With talks over reviving the 2015 nuclear agreement in abeyance, Iran is continuing to expand uranium enrichment using relatively advanced machines.
A confidential report by the International Atomic Energy Agency (IAEA) to member states, seen by Reuters Monday, confirmed Tehran had brought onstream three clusters of IR-6 centrifuges at the underground Natanz enrichment plant. The 2015 agreement, the JCPOA (Joint Comprehensive Plan of Action), allowed Iran to use only IR-1 centrifuges, but Tehran began to exceed the agreement’s terms in 2019, the year after the United States left the JCPOA and imposed ‘maximum pressure’ sanctions.
The IAEA reported in August that Iran was carrying through plans announced in June to use three cascades of IR-6s at Natanz with just one at that time operational. These cascades are enriching to 5 percent, well short of Iran’s highest enrichment level of 60 percent, but using more advanced centrifuges enhances Tehran’s capacity, making it easier and quicker to achieve 90 percent ‘weapons grade’ enrichment – an aim Iran denies.
The Iranian parliament in December 2020 – following the killing of scientist Mohsen Fakhrizadeh widely attributed to Israel, which opposes the JCPOA – passed legislation it had drafted earlier despite objections by then President Hassan Rouhani requiring the installation of 1,000 IR-6 centrifuges by the end of 2021, a target the Atomic Energy Organization of Iran (AEOI) failed to meet.
By May, there were 538 IR-6 centrifuges in two cascades at Fordow and one cascade at the above-ground Natanz pilot plant. The AEOI announced plans in June to install two more IR-6 cascades underground at Natanz, in addition to one already planned there, which appeared to bring the AEOI in line with the 2020 law.
While IR-6 centrifuges have been used at Fordow and at Natanz above ground to enrich to 60 percent, some specialists have suggested Iran faces technical difficulties with more advanced machines with progress also hampered by the June 2021 attack on the manufacturing plant at Karaj, also attributed to Israel.
Talks aimed at restoring the JCPOA have appeared frozen since April, when Iran and the US exchanged several communiques through European Union mediators.

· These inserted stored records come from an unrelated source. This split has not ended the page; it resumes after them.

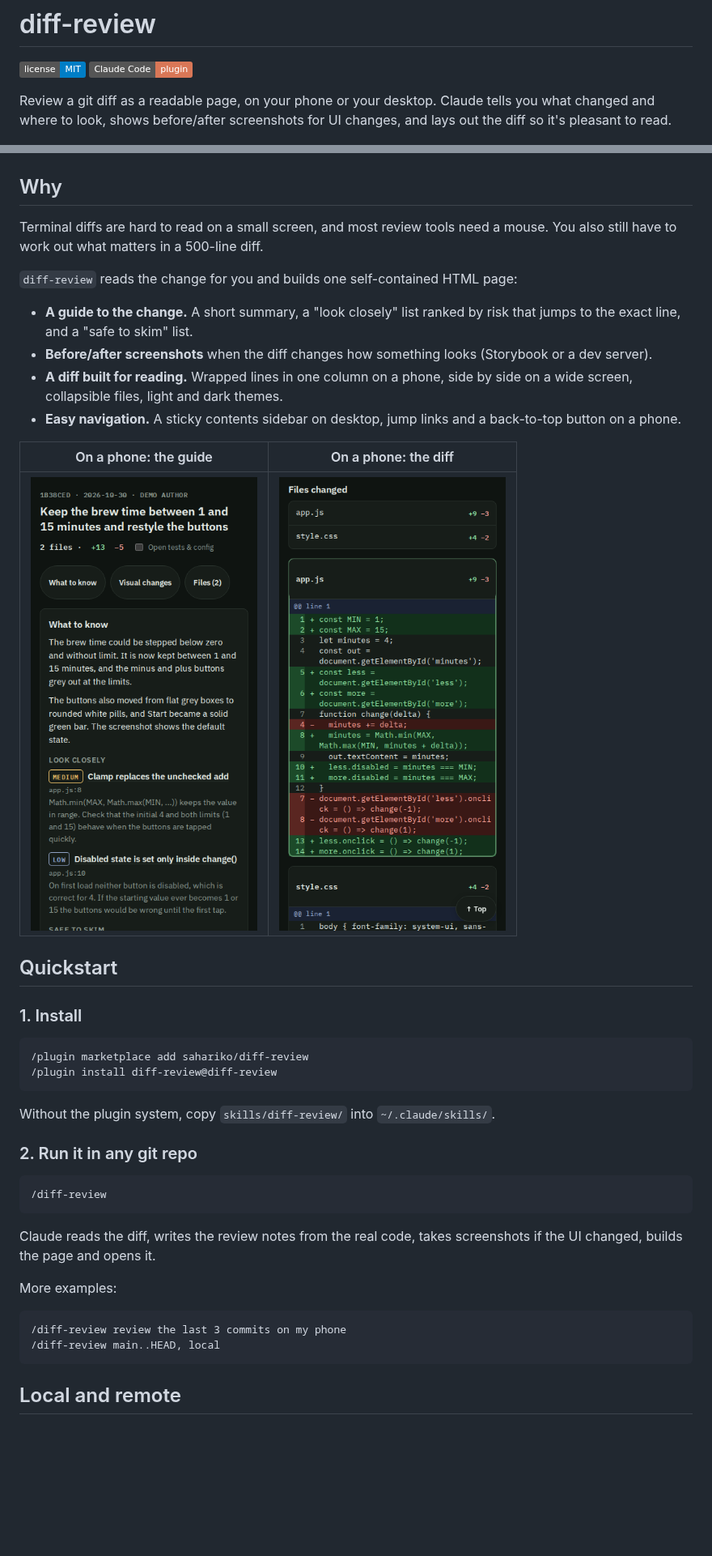
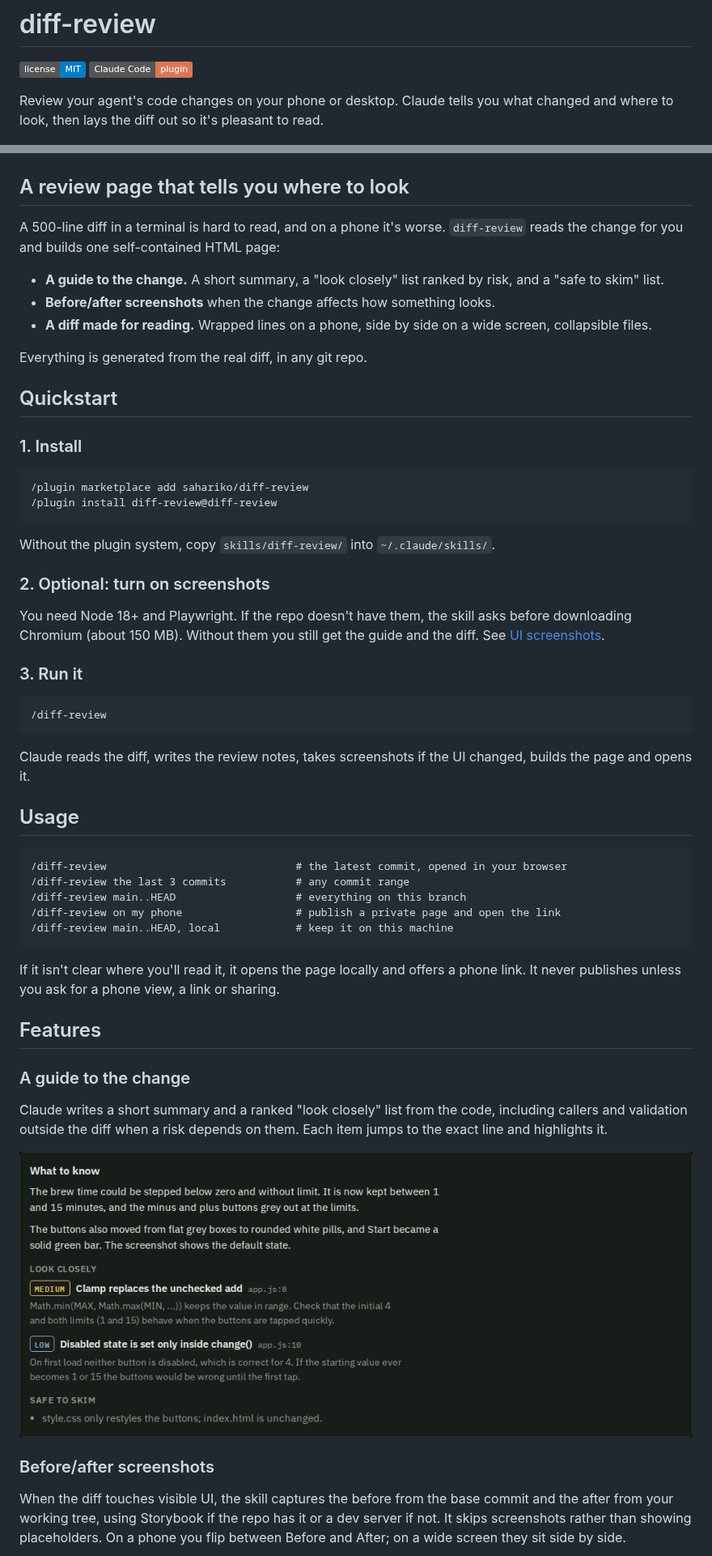
Before and after one commit to sahariko/diff-review, a Markdown page: README.md, 2 parts joined by grey strips. Shown at 81% size. Rendered like a GitHub page; pictures changed too: docs/screenshots/feature-guide.png (added); badges without logos; blank space fills up the shorter version.

Commit message:
Restructure the README like Crit's and move reference material to docs/
Co-Authored-By: Claude Sonnet 5.5 <noreply@anthropic.com>

````diff
--- a/README.md
+++ b/README.md
@@ -3,24 +3,19 @@
 [![License: MIT](https://img.shields.io/badge/license-MIT-blue.svg)](LICENSE)
 [![Claude Code plugin](https://img.shields.io/badge/Claude%20Code-plugin-d97757.svg)](#quickstart)
 
-Review a git diff as a readable page, on your phone or your desktop. Claude tells you what changed and where to look, shows before/after screenshots for UI changes, and lays out the diff so it's pleasant to read.
+Review your agent's code changes on your phone or desktop. Claude tells you what changed and where to look, then lays the diff out so it's pleasant to read.
 
 ![A review page with a contents sidebar, a summary, risk-ranked things to look at, and before/after screenshots](docs/screenshots/desktop-guide.png)
 
-## Why
+## A review page that tells you where to look
 
-Terminal diffs are hard to read on a small screen, and most review tools need a mouse. You also still have to work out what matters in a 500-line diff.
+A 500-line diff in a terminal is hard to read, and on a phone it's worse. `diff-review` reads the change for you and builds one self-contained HTML page:
 
-`diff-review` reads the change for you and builds one self-contained HTML page:
+- **A guide to the change.** A short summary, a "look closely" list ranked by risk, and a "safe to skim" list.
+- **Before/after screenshots** when the change affects how something looks.
+- **A diff made for reading.** Wrapped lines on a phone, side by side on a wide screen, collapsible files.
 
-- **A guide to the change.** A short summary, a "look closely" list ranked by risk that jumps to the exact line, and a "safe to skim" list.
-- **Before/after screenshots** when the diff changes how something looks (Storybook or a dev server).
-- **A diff built for reading.** Wrapped lines in one column on a phone, side by side on a wide screen, collapsible files, light and dark themes.
-- **Easy navigation.** A sticky contents sidebar on desktop, jump links and a back-to-top button on a phone.
-
-| On a phone: the guide | On a phone: the diff |
-|---|---|
-| ![Summary and things to look at](docs/screenshots/phone-guide.png) | ![Unified diff with wrapped lines](docs/screenshots/phone-diff.png) |
+Everything is generated from the real diff, in any git repo.
 
 ## Quickstart
 
@@ -33,19 +28,39 @@ Terminal diffs are hard to read on a small screen, and most review tools need a
 
 Without the plugin system, copy `skills/diff-review/` into `~/.claude/skills/`.
 
-### 2. Run it in any git repo
+### 2. Optional: turn on screenshots
+
+You need Node 18+ and Playwright. If the repo doesn't have them, the skill asks before downloading Chromium (about 150 MB). Without them you still get the guide and the diff. See [UI screenshots](docs/ui-screenshots.md).
+
+### 3. Run it
 
 ```
 /diff-review
 ```
 
-Claude reads the diff, writes the review notes from the real code, takes screenshots if the UI changed, builds the page and opens it.
+Claude reads the diff, writes the review notes, takes screenshots if the UI changed, builds the page and opens it.
 
-More examples:
+## Usage
 
 ```
-/diff-review review the last 3 commits on my phone
-/diff-review main..HEAD, local
+/diff-review                              # the latest commit, opened in your browser
+/diff-review the last 3 commits           # any commit range
+/diff-review main..HEAD                   # everything on this branch
+/diff-review on my phone                  # publish a private page and open the link
+/diff-review main..HEAD, local            # keep it on this machine
 ```
 
-## Local and remote
+If it isn't clear where you'll read it, it opens the page locally and offers a phone link. It never publishes unless you ask for a phone view, a link or sharing.
+
+## Features
+
+### A guide to the change
+
+Claude writes a short summary and a ranked "look closely" list from the code, including callers and validation outside the diff when a risk depends on them. Each item jumps to the exact line and highlights it.
+
+![The review guide: a summary, two things to look at with risk labels, and what's safe to skim](docs/screenshots/feature-guide.png)
+
+### Before/after screenshots
+
+When the diff touches visible UI, the skill captures the before from the base commit and the after from your working tree, using Storybook if the repo has it or a dev server if not. It skips screenshots rather than showing placeholders. On a phone you flip between Before and After; on a wide screen they sit side by side.
+
````
Also changed, not shown: other parts of README.md (+24 -49 lines), docs/how-it-works.md (added, +45 -0 lines), docs/review-notes.md (added, +30 -0 lines), docs/ui-screenshots.md (added, +42 -0 lines), docs/screenshots/feature-screenshots.png (added).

Some analysts attribute the delay to the US November 8 Congressional elections with President Joe Biden anxious not to add Republican criticism of Iran policy to the unpopularity of high gasoline prices.
While the three European JCPOA signatories – France, Germany and the United Kingdom – have aligned with US criticism of Iran over its responses to IAEA questions over pre-2003 nuclear work, Russia and China have argued that both Washington and Tehran need to negotiate more seriously.
Iran has said both that the pre-2003 IAEA enquiries, centered on unexplained uranium traces, should be shelved, citing a 2015 precedent, and that it needs ‘guarantees’ against economic damage should the US leave a renewed JCPOA and reimpose sanctions. Wang Chang, deputy head of China’s IAEA mission, told the IAEA board last month that there was “neither urgency nor proliferation risk” in “possible nuclear activities that took place decades ago, if at all.” China is an ally of Iran and the only major buyer of Iranian oil, ignoring US sanctions.
Reports in August that US-Iran contacts had found a form of words dealing with the IAEA enquiries apparently came to naught. IAEA director-general Rafael Mariano Grossi in an interview August 23 suggested questions over the uranium trades might be better tackled with the JCPOA back in place. Grossi met with AEOI head Mohammad Eslami in New York in September.